Oxygen quantification in food and beverages ($5,728) - Investigators: Nicolas Delchier, Aude Watrelot and Greg Curtzwiler, food science and human nutrition.
The grant supports acquisition of new, more precise equipment to measure oxygen levels in research samples, allowing a high range of working temperatures without being invasive to samples.
Perennial Fruit Upgrades for the Research Station ($25,862) - Investigators: Suzanne Slack, horticulture, and Aude Watrelot, food science and human nutrition.
The grant will fund infrastructure at the Iowa State Horticulture Research Station and additional plantings of perennial fruit crops, with the aim of identifying grape cultivars or tree fruit rootstocks that can improve grape, wine and tree fruit production in Iowa.
EchoMRI with Capability to Determine Composition of Organs, Tissues and Live Animal ($39,500) - Investigators: Kevin Schalinske and Matthew Rowling, food science and human nutrition, and collaborators in animal science and other programs.
This grant allows purchase of an EchoMRI machine, which will provide new capabilities for determination of tissue and body composition critical to studying diabetes, obesity and other chronic diseases. It is unique in its ability to conduct measurements in live animals, as well as organs and tissues.
Optimizing sterol composition in maize roots ($45,000) – Investigators: Walter Suza and Marshall McDaniel, agronomy, and Dior Kelley, genetics, development and cell biology.
The grant allows purchase of a rhizobox system and other equipment to study plant sterols and how their composition affects dynamics of crop root growth and development, and related dynamics, such as plant response to environmental stresses like drought or reduced soil fertility.
Improving biomass sampling capabilities ($55,500) – Investigators: Nicholas Boersma, Andy VanLoocke, Marshall McDaniel and Brian Hornbuckle, agronomy.
The grant supports purchase of harvesting and transport equipment to improve the scalability and efficiency of bioenergy research at Iowa State. The equipment will be used to better quantify biomass crop performance and carbon assimilation across large plots and various conditions.

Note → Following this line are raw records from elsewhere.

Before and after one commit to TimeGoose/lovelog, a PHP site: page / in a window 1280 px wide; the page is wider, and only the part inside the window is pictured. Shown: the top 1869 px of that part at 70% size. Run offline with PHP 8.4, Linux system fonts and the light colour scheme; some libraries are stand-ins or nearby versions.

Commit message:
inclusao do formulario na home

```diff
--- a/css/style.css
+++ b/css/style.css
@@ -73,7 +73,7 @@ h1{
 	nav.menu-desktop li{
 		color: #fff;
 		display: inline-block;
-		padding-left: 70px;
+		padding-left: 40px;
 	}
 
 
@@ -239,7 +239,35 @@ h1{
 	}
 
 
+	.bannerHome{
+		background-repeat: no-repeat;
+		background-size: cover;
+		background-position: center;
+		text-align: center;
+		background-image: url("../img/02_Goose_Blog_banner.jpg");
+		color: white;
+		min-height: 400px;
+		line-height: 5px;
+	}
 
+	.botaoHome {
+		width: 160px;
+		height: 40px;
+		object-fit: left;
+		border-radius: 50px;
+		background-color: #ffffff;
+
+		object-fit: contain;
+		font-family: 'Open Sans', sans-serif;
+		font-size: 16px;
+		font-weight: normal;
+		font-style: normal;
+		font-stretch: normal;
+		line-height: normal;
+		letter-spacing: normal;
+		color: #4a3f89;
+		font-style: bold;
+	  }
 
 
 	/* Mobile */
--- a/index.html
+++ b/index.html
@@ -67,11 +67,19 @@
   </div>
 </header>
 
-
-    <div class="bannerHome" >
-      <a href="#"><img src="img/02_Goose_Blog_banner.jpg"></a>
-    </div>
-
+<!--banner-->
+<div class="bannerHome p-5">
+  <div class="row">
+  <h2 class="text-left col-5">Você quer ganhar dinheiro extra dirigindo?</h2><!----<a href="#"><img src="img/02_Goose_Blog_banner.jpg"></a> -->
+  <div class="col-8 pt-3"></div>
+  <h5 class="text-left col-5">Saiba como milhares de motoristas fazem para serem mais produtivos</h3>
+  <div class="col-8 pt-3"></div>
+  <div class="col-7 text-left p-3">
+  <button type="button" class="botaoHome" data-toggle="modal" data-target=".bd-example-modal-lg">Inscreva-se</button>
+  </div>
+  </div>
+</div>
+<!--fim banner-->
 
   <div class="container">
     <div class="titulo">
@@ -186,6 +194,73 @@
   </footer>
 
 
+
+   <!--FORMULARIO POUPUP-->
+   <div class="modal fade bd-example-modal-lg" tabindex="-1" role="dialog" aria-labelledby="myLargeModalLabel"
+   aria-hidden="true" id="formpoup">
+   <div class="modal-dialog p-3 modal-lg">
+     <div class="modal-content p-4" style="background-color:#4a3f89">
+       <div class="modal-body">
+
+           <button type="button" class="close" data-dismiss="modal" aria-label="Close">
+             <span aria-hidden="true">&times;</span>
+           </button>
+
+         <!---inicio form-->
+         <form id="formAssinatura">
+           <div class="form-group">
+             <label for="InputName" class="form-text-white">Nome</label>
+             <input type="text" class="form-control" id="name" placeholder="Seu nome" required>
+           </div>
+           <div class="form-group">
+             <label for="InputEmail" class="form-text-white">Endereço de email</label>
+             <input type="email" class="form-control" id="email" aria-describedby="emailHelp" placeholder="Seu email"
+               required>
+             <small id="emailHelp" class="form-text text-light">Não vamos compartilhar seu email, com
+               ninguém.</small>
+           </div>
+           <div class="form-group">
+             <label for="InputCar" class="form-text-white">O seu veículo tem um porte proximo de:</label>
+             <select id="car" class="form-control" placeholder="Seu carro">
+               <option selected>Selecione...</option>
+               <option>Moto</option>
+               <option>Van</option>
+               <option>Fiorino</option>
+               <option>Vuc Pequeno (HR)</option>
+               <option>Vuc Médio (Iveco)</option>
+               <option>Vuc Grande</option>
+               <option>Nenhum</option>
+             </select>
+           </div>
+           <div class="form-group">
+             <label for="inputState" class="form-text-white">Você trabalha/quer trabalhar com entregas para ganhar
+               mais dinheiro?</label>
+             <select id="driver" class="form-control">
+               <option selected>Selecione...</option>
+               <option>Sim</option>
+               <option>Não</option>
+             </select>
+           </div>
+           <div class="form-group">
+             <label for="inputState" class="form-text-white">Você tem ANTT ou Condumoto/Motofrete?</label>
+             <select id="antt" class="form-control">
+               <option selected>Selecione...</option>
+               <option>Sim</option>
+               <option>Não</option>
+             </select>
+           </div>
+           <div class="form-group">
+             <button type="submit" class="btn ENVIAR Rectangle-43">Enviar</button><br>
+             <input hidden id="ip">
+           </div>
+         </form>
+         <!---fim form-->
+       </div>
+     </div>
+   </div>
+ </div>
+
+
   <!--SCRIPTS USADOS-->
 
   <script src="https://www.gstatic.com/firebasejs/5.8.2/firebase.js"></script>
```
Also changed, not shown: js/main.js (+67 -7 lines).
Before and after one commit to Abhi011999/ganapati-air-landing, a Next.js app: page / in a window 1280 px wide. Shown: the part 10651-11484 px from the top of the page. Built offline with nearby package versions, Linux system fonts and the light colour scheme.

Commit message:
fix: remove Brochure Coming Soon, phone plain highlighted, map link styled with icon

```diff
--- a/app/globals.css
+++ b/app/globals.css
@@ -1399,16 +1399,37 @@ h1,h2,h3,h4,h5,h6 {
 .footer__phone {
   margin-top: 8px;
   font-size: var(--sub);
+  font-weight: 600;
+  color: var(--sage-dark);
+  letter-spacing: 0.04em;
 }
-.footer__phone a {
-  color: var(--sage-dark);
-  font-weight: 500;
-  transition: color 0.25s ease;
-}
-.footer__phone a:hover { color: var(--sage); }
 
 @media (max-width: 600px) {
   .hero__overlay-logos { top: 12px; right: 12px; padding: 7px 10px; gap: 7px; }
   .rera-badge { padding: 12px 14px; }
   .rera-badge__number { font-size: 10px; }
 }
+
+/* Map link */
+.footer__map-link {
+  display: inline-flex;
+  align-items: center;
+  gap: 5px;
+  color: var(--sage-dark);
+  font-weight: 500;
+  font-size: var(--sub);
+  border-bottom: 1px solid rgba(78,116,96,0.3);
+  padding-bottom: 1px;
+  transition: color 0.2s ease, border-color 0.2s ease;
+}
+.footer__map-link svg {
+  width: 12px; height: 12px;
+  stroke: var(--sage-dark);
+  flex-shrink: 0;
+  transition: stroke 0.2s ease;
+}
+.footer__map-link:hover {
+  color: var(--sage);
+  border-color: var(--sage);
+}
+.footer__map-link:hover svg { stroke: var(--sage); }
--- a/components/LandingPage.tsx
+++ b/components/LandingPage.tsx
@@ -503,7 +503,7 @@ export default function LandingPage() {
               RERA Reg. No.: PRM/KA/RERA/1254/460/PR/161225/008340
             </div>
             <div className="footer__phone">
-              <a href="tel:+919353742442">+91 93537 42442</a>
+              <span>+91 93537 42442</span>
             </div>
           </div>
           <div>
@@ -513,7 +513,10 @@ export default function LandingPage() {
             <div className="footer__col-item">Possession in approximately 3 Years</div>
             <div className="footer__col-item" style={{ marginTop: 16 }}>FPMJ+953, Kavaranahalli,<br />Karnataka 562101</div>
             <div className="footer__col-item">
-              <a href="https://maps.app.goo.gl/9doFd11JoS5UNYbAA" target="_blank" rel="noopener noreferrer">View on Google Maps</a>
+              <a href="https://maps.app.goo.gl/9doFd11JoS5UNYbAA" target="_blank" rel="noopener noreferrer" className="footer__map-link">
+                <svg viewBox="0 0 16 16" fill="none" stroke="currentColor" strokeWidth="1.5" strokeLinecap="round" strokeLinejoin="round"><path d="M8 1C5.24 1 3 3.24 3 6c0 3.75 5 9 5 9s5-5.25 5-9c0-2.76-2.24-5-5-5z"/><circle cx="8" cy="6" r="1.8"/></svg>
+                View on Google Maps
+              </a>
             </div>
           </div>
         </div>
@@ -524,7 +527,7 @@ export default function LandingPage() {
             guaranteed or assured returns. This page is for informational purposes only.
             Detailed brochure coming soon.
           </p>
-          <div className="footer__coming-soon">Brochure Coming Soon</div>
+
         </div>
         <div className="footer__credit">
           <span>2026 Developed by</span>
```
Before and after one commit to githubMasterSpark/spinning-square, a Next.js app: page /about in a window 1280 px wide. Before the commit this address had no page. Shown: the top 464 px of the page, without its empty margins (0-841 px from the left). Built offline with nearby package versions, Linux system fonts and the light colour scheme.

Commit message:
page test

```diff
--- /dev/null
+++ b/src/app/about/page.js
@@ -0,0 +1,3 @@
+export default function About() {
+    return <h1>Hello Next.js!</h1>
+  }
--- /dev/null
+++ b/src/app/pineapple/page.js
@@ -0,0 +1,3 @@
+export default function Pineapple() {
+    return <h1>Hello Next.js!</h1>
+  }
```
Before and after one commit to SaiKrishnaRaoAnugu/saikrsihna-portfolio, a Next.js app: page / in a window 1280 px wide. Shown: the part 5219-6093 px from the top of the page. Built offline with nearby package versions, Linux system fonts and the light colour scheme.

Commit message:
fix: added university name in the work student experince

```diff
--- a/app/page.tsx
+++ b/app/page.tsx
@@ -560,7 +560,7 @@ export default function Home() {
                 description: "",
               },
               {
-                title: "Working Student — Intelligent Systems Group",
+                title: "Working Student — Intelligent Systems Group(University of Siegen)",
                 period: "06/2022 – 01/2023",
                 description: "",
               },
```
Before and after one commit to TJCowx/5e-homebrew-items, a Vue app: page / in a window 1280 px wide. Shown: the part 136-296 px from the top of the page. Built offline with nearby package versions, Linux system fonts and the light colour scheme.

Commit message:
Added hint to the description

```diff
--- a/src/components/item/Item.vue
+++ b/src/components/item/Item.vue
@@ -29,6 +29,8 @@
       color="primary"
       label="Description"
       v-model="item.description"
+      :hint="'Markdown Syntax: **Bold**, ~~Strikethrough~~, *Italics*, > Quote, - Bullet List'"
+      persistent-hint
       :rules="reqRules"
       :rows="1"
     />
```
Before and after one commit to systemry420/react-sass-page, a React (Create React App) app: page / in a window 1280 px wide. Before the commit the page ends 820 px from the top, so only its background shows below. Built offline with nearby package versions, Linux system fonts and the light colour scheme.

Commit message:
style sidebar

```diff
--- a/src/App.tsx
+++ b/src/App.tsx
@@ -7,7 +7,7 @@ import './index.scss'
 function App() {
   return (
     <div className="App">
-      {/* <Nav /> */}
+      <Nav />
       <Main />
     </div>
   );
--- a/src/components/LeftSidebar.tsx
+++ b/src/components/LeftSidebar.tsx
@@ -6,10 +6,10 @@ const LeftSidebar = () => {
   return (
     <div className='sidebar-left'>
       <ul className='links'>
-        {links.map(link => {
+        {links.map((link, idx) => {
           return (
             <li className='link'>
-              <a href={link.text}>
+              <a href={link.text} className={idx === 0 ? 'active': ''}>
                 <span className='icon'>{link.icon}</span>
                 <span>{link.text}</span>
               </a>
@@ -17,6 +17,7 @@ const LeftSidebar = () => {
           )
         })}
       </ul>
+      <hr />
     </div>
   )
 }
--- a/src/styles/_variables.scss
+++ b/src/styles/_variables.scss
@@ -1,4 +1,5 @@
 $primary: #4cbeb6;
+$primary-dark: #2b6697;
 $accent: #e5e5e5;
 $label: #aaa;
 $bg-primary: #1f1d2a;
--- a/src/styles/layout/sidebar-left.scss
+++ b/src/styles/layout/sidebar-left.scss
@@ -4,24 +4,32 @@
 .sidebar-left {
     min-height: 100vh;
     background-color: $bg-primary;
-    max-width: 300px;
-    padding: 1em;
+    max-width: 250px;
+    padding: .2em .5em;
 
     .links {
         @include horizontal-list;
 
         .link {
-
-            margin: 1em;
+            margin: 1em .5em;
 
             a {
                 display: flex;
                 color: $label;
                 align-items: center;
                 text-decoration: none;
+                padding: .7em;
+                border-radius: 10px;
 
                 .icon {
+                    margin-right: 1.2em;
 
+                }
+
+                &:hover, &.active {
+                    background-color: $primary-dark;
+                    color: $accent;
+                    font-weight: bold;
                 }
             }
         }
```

Computer vision for animal monitoring and phenotyping ($71,600) – Investigators: Juan Steibel, James Koltes, Anna Johnson, Dawn Koltes, Nicholas Gabler, Brett Ramirez and Richard Gates, animal science.
The grant will help equip four Iowa State agricultural research farms with precision livestock farming hardware and software to facilitate video recording of animal behavior and activity. Its benefits include identifying early health and well-being concerns, improving animal management and aiding in genetic selection.
Microfluidic Sorter for Animal and Plant Research ($120,000) – Investigators: Karl Kerns, Elizabeth Bobeck, and Aileen Keating, animal science, and Thomas Lubberstedt, agronomy.
The grant supports acquisition of a cutting-edge, microfluidic cell sorter to facilitate improved pre-processing for many types of cell samples, including cell types that are too fragile for current campus sorting capabilities.
Breeding and phenomics program for emerging crops ($150,000) – Investigators: Arti Singh, Asheesh K. Singh and Mark Licht, agronomy, and Daren Mueller and Matt O'Neal, plant pathology, entomology and microbiology.
This grant allows purchase of a small plot combine for the Phenomics and Breeding Initiative on emerging minor crops, including field peas, mung bean and millet. The combine will complement the project’s machine learning-enabled phenotyping of observable characteristics for crop health and yield prediction and improve workforce efficiency.
The total funding awarded is $513,190 for the eight grants, which represents over $791,000 with matching funds leveraged. The eight projects were selected from 28 applications requesting almost $2 million. A nine-member review committee from seven departments ranked the projects. Find more details on the funding and selection process.